● About this task
Each line of the data below holding the word "with" must be copied.

Stored dataset items

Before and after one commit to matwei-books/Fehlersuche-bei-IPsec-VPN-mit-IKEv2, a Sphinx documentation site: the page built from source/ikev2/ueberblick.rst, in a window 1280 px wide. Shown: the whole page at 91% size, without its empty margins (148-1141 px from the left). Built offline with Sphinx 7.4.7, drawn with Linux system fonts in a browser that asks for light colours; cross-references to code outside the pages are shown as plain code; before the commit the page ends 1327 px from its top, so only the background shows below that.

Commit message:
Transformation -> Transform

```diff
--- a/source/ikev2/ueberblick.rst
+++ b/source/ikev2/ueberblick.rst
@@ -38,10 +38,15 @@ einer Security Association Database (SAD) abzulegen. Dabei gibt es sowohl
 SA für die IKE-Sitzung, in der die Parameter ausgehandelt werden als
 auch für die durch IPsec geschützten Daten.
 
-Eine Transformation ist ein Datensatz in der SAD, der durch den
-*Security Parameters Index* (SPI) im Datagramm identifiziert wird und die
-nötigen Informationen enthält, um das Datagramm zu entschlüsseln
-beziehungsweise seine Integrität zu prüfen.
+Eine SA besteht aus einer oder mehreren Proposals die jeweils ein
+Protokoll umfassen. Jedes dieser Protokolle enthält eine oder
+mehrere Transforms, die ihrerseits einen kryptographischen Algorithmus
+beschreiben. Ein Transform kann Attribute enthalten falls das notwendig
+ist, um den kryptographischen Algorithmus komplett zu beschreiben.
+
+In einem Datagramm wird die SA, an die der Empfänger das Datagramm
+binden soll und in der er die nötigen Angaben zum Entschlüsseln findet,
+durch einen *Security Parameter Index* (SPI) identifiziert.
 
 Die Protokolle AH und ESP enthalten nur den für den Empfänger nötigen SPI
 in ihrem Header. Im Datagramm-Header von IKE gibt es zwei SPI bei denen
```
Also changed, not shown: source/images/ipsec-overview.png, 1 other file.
...
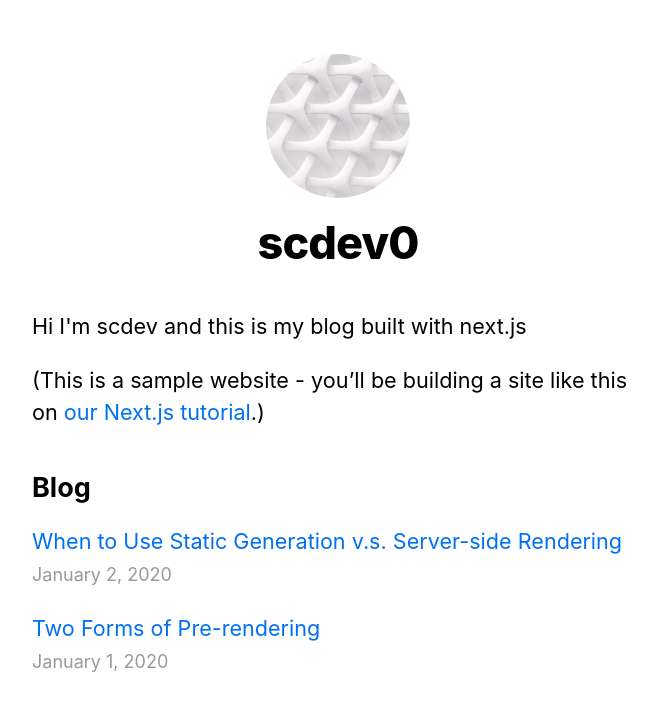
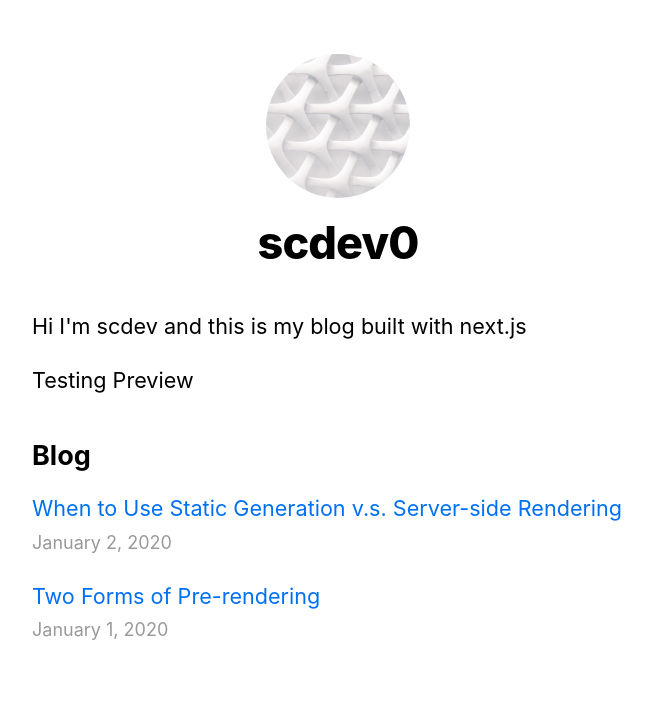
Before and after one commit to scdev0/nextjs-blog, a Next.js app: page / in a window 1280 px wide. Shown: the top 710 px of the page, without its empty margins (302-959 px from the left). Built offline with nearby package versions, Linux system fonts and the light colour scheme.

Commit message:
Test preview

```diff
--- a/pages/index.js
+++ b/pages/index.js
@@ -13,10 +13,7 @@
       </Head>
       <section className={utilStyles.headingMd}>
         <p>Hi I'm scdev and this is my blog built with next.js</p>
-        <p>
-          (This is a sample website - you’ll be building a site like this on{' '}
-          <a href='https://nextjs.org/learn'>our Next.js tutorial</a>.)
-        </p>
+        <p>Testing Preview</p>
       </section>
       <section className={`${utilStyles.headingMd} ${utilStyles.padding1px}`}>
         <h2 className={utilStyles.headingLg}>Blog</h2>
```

● Task output
Before and after one commit to matwei-books/Fehlersuche-bei-IPsec-VPN-mit-IKEv2, a Sphinx documentation site: the page built from source/ikev2/ueberblick.rst, in a window 1280 px wide. Shown: the whole page at 91% size, without its empty margins (148-1141 px from the left). Built offline with Sphinx 7.4.7, drawn with Linux system fonts in a browser that asks for light colours; cross-references to code outside the pages are shown as plain code; before the commit the page ends 1327 px from its top, so only the background shows below that.
Before and after one commit to scdev0/nextjs-blog, a Next.js app: page / in a window 1280 px wide. Shown: the top 710 px of the page, without its empty margins (302-959 px from the left). Built offline with nearby package versions, Linux system fonts and the light colour scheme.
         <p>Hi I'm scdev and this is my blog built with next.js</p>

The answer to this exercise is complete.